Trends, whether youre talking about skinny jeans or shares,tend to last much longer than you expected.
Basically when a share price viewed over months and years is rising, the market is taking the view that the company will steadily grow its profits over the long-term. Likewise, if the share price is falling, the market is taking the view that the companys profitability is tumbling.
So when you invest for the long term, you need to take a view about whether the company is growing or is in decline.
A storm of change
Tesco(LSE: TSCO)sdomination of the UK grocery market peaked in 2007, as did its share price. Since then, there has been a downward trend, with the share price now halved from its highs.

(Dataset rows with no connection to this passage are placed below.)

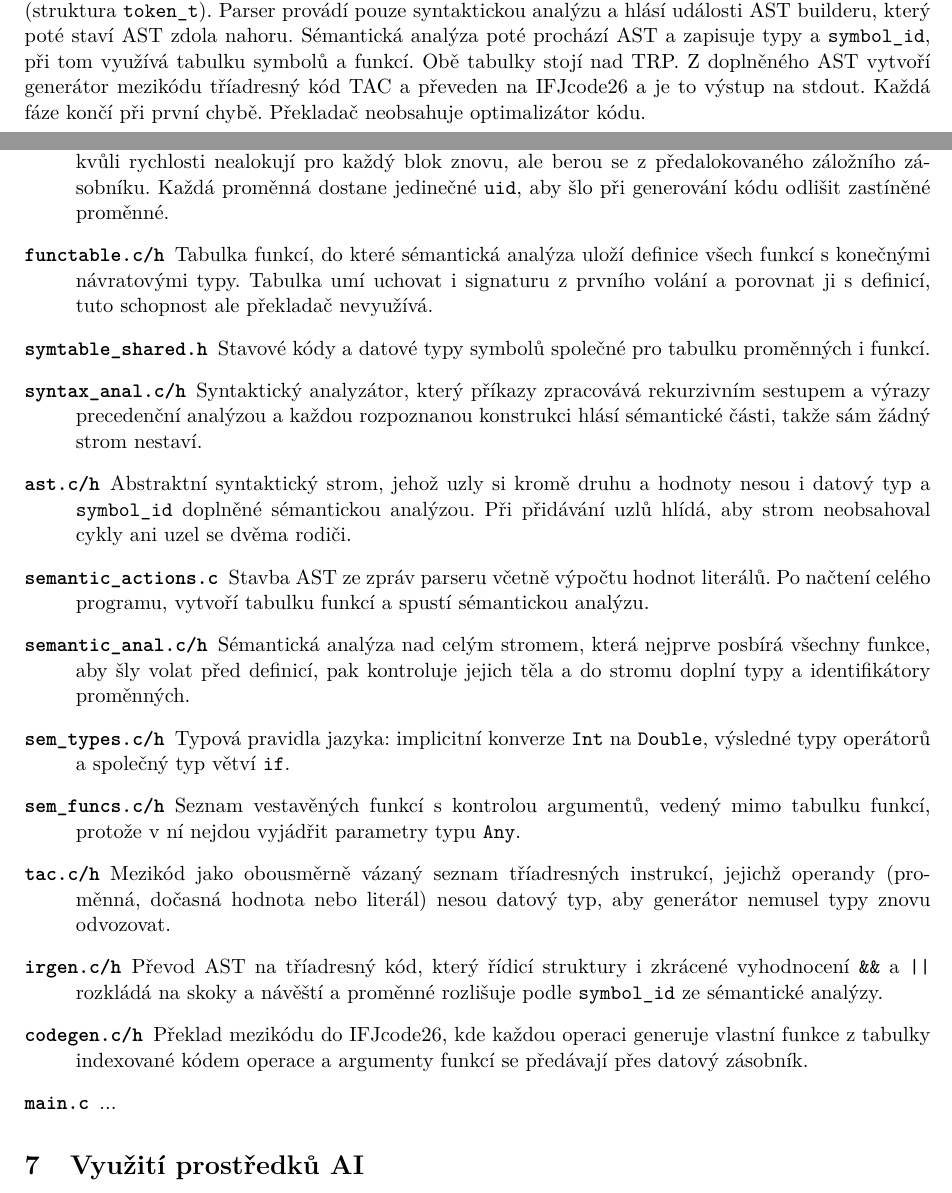
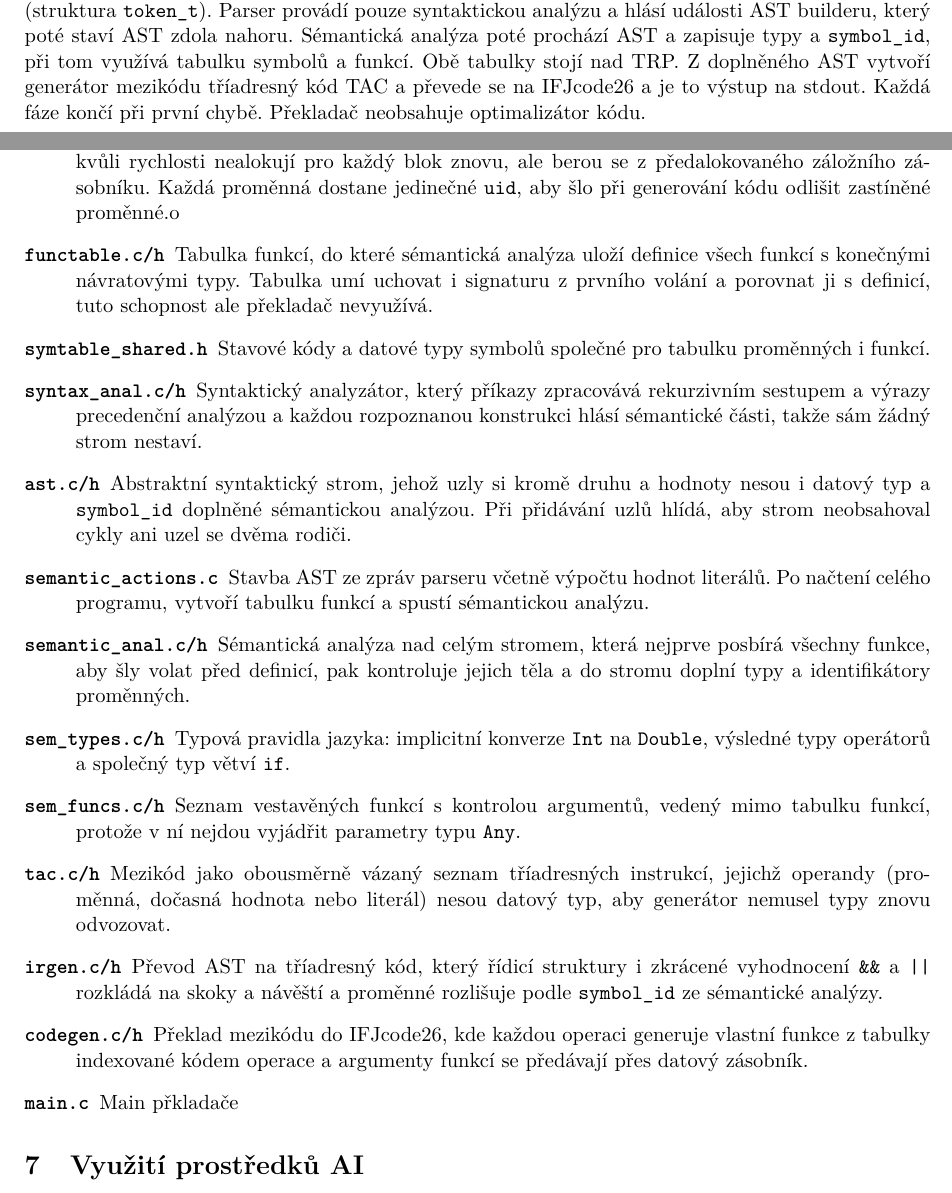
Before and after one commit to SusenkaOREOcze/nejlepsiprekladacever-ifj-proj-2026, a LaTeX document (docs/Dokumentace.tex): two parts of pages 3 and 16 of 17, joined at a grey line, cut so that both start at the same text. Compiled offline with pdfLaTeX.

Commit message:
Updated documenation

```diff
--- a/docs/Dokumentace.tex
+++ b/docs/Dokumentace.tex
@@ -99,7 +99,7 @@ Tým pracoval na vlastních větvích projektu. Všechny PR do main větve musel
 \section{Architektura překladače}
 %======================================================================
 
-Lexikální analyzátor čte zdrojový program ze standardního vstupu a na požádání parseru vrací tokeny (struktura \texttt{token\_t}). Parser provádí pouze syntaktickou analýzu a hlásí události AST builderu, který poté staví AST zdola nahoru. Sémantická analýza poté prochází AST a zapisuje typy a \verb|symbol_id|, při tom využívá tabulku symbolů a funkcí. Obě tabulky stojí nad TRP. Z doplněného AST vytvoří generátor mezikódu tříadresný kód TAC a převeden na IFJcode26 a je to výstup na stdout. Každá fáze končí při první chybě. Překladač neobsahuje optimalizátor kódu.
+Lexikální analyzátor čte zdrojový program ze standardního vstupu a na požádání parseru vrací tokeny (struktura \texttt{token\_t}). Parser provádí pouze syntaktickou analýzu a hlásí události AST builderu, který poté staví AST zdola nahoru. Sémantická analýza poté prochází AST a zapisuje typy a \verb|symbol_id|, při tom využívá tabulku symbolů a funkcí. Obě tabulky stojí nad TRP. Z doplněného AST vytvoří generátor mezikódu tříadresný kód TAC a převede se na IFJcode26 a je to výstup na stdout. Každá fáze končí při první chybě. Překladač neobsahuje optimalizátor kódu.
 
 \begin{figure}[H]
   \centering
@@ -536,7 +536,7 @@ Každá prázdná buňka reprezentuje chybu.
     \item[\texttt{lexer\_fsm.c}] Konečný automat lexikálního analyzátoru, který kromě tokenů ze zdrojového textu generuje podle zásobníku šířek odsazení tokeny \texttt{INDENT} a \texttt{DEDENT}.
     \item[\texttt{lexer\_keywords.c}] Rozpoznání klíčových slov až mezi celými přečtenými identifikátory, takže automat nepotřebuje zvláštní stavy pro každé klíčové slovo.
     \item[\texttt{hashtable.c/h}] Obecná tabulka s~rozptýlenými položkami s~implicitním zřetězením (lineární průzkum, rozptylovací funkce DJB2~\cite{djb2}, zdvojnásobení při faktoru naplnění 0,64), jejíž typ dat kontroluje překladač díky unii s~pomocným ukazatelem~\cite{hooper}.
-    \item[\texttt{symtable.c/h}] Tabulka proměnných jako zásobník rozsahů platnosti (hashovacích tabulek), které se kvůli rychlosti nealokují pro každý blok znovu, ale berou se z~předalokovaného záložního zásobníku. Každá proměnná dostane jedinečné \texttt{uid}, aby šlo při generování kódu odlišit zastíněné proměnné.
+    \item[\texttt{symtable.c/h}] Tabulka proměnných jako zásobník rozsahů platnosti (hashovacích tabulek), které se kvůli rychlosti nealokují pro každý blok znovu, ale berou se z~předalokovaného záložního zásobníku. Každá proměnná dostane jedinečné \texttt{uid}, aby šlo při generování kódu odlišit zastíněné proměnné.o
     \item[\texttt{functable.c/h}] Tabulka funkcí, do které sémantická analýza uloží definice všech funkcí s~konečnými návratovými typy. Tabulka umí uchovat i~signaturu z~prvního volání a porovnat ji s~definicí, tuto schopnost ale překladač nevyužívá.
     \item[\texttt{symtable\_shared.h}] Stavové kódy a datové typy symbolů společné pro tabulku proměnných i~funkcí.
     \item[\texttt{syntax\_anal.c/h}] Syntaktický analyzátor, který příkazy zpracovává rekurzivním
@@ -549,7 +549,7 @@ Každá prázdná buňka reprezentuje chybu.
     \item[\texttt{tac.c/h}] Mezikód jako obousměrně vázaný seznam tříadresných instrukcí, jejichž operandy (proměnná, dočasná hodnota nebo literál) nesou datový typ, aby generátor nemusel typy znovu odvozovat.
     \item[\texttt{irgen.c/h}] Převod AST na tříadresný kód, který řídicí struktury i~zkrácené vyhodnocení \texttt{\&\&} a \texttt{||} rozkládá na skoky a návěští a proměnné rozlišuje podle \texttt{symbol\_id} ze sémantické analýzy.
     \item[\texttt{codegen.c/h}] Překlad mezikódu do IFJcode26, kde každou operaci generuje vlastní funkce z~tabulky indexované kódem operace a argumenty funkcí se předávají přes datový zásobník.
-    \item[\texttt{main.c}] ...
+    \item[\texttt{main.c}] Main přkladače
 
 \end{description}
 
```
Also changed, not shown: docs/Dokumentace.pdf, docs/Dokumentace.tex (4 more changed lines).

After the Second World War Britains corner shops and department stores were caught up in a storm of change, with therise of the motor car and the lorry, growing household wealth and the advent of pile it high and sell it cheap. This led to the emergence of the supermarkets.
Today the supermarkets are no longer the upstarts but the incumbents. And they themselves are facing a storm of technological and social change. With barriers to entry crashingdownacross this industry, we have seen an astonishing growth in competition.
In the past, it was the biggest companies that usually won; after all, they had the economies of scale and buying power.In the tech-driven,information-richworld of the future, it will be the most agile and the most creative.
Tesco needs a clear brand, and a clear message
In the midst of all this change, we seem to have forgotten what Tescos brand is all about. The new Chief Executive, Dave Lewis, as an alumnus of Unilever, will know better than most how crucial branding is.
If he can put together a clear marketing message which defines Tesco, if he can sell Tesco to the consumer like Terry Leahy once did, he may yet turn this ship around.
But this will take a lot of time, and a lot of work. Thats why I think Tesco hasnt bottomed yet. The dreadful latest results show that this is a knife which is still falling.
With recovery/turnaround plays such as this, it pays to be patient, keep the share on your watch list, and bide your time. This company still has so many strengths that I find it difficult to believe that it wont eventually be turned around.
The Fool’s five shares to retire on
Much of investing is about seeing beyond the everyday noise to identify a business’s long-term trends.
If you can piece together these trends you can gain a clear picture of the company’s long-term future. We at the Fool have done this for a series of shares which we think you can hold until your retirement, and we have written a free report about our picks.
Prabhat Sakya has no position in any shares mentioned. The Motley Fool UK owns shares of Tesco and Unilever. We Fools don’t all hold the same opinions, but we all believe that considering a diverse range of insights makes us better investors.